“There was a time when the lines were long to come to Cobb,” she said.
While recruiting new employees is a priority, retaining the current staff is also important, McMorris said.
The pay study, which commissioners reviewed in May, evaluated how Cobb classifies and compensates government employees compared to other jurisdictions, and recommended strategies to become more competitive. The study, performed by Evergreen Solutions, determined that Cobb employees make roughly 8% less than those in other metro counties.
Nearly all staff members will receive some sort of raise with the new classification and pay structure, said county spokesman Ross Cavitt.
Commissioner JoAnn Birrell expressed concerns over wage compression, which can occur if current employees who have been working longer end up making close to or the same amount of money as new employees who just started.
“How do we compensate the folks that have been here with new people coming on at the same rate, the same level of pay?” Birrell said at this week’s board meeting.
The pay structure factors in tenure to make sure existing staff will be properly compensated, and to ease potential wage compression.
Most will see around a 10% increase in pay, but the raises will vary depending on position. Those currently making the lowest will see the highest percent increases, said human resources manager Glenda Valentine.
The pay raises will take effect in September with an estimated $1.6 million in leftover funding from the 2022 budget. When the 2023 fiscal year begins Oct. 1, the new budget will fund the raises, which are estimated to cost $22 million per year.
McMorris said employees are grateful for the pay increase and new minimum wage, which she added is not as high in today’s economy as it may seem.

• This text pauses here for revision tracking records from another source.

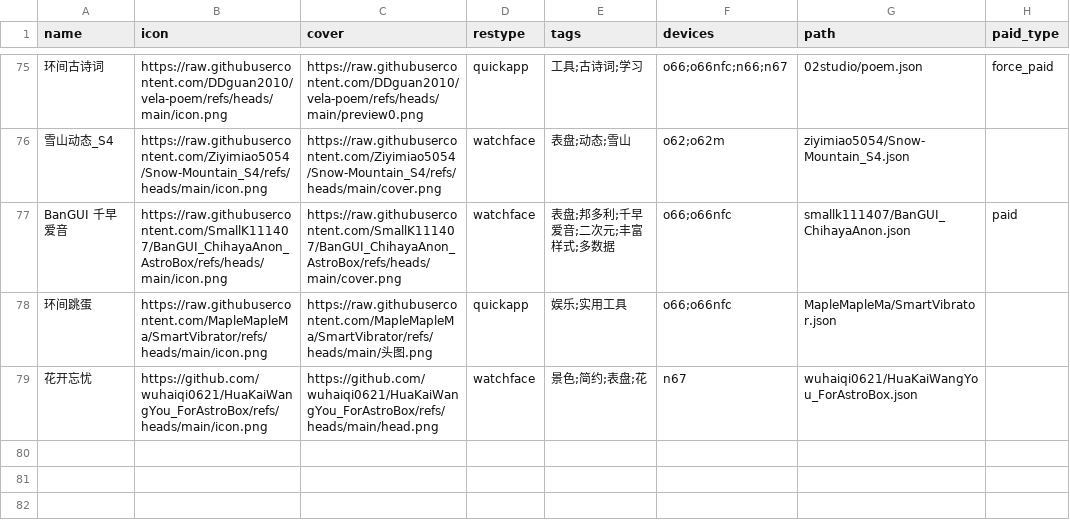
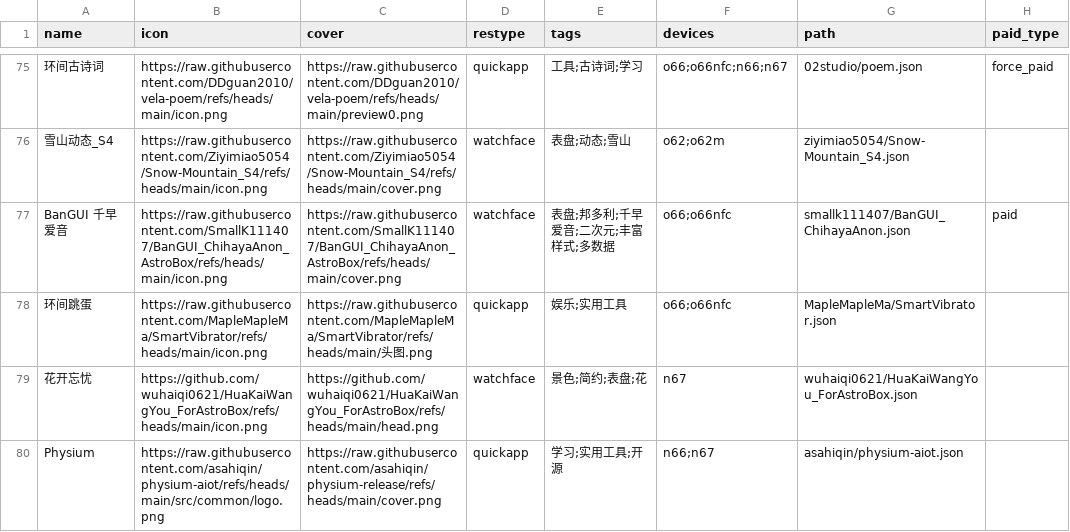
Before and after one commit to OrPudding/AstroBox-Repo, a CSV file: index.csv, drawn as a sheet; only a part is shown, gaps mark what is left out; the diff names each change by its address in the sheet, - before the commit and + after, or states it on an @@ line.

Commit message:
添加quickapp:Physium
此外，我还根据《AstroBox 官方社区源资源审核标准》更新了readme，
并添加了资源提交规范

```diff
--- a/index.csv
+++ b/index.csv
+row 80: Physium | https://raw.githubusercontent.com/asahiqin/physium-aiot/refs/heads/main/src/common/logo.png | https://raw.githubusercontent.com/asahiqin/physium-release/refs/heads/main/cover.png | quickapp | 学习;实用工具;开源 | n66;n67 | asahiqin/physium-aiot.json
```
Also changed, not shown: 3 other files.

“For some, it is life-changing,” she said. “I ask, how many of you can live on $35,000 a year in Cobb County?”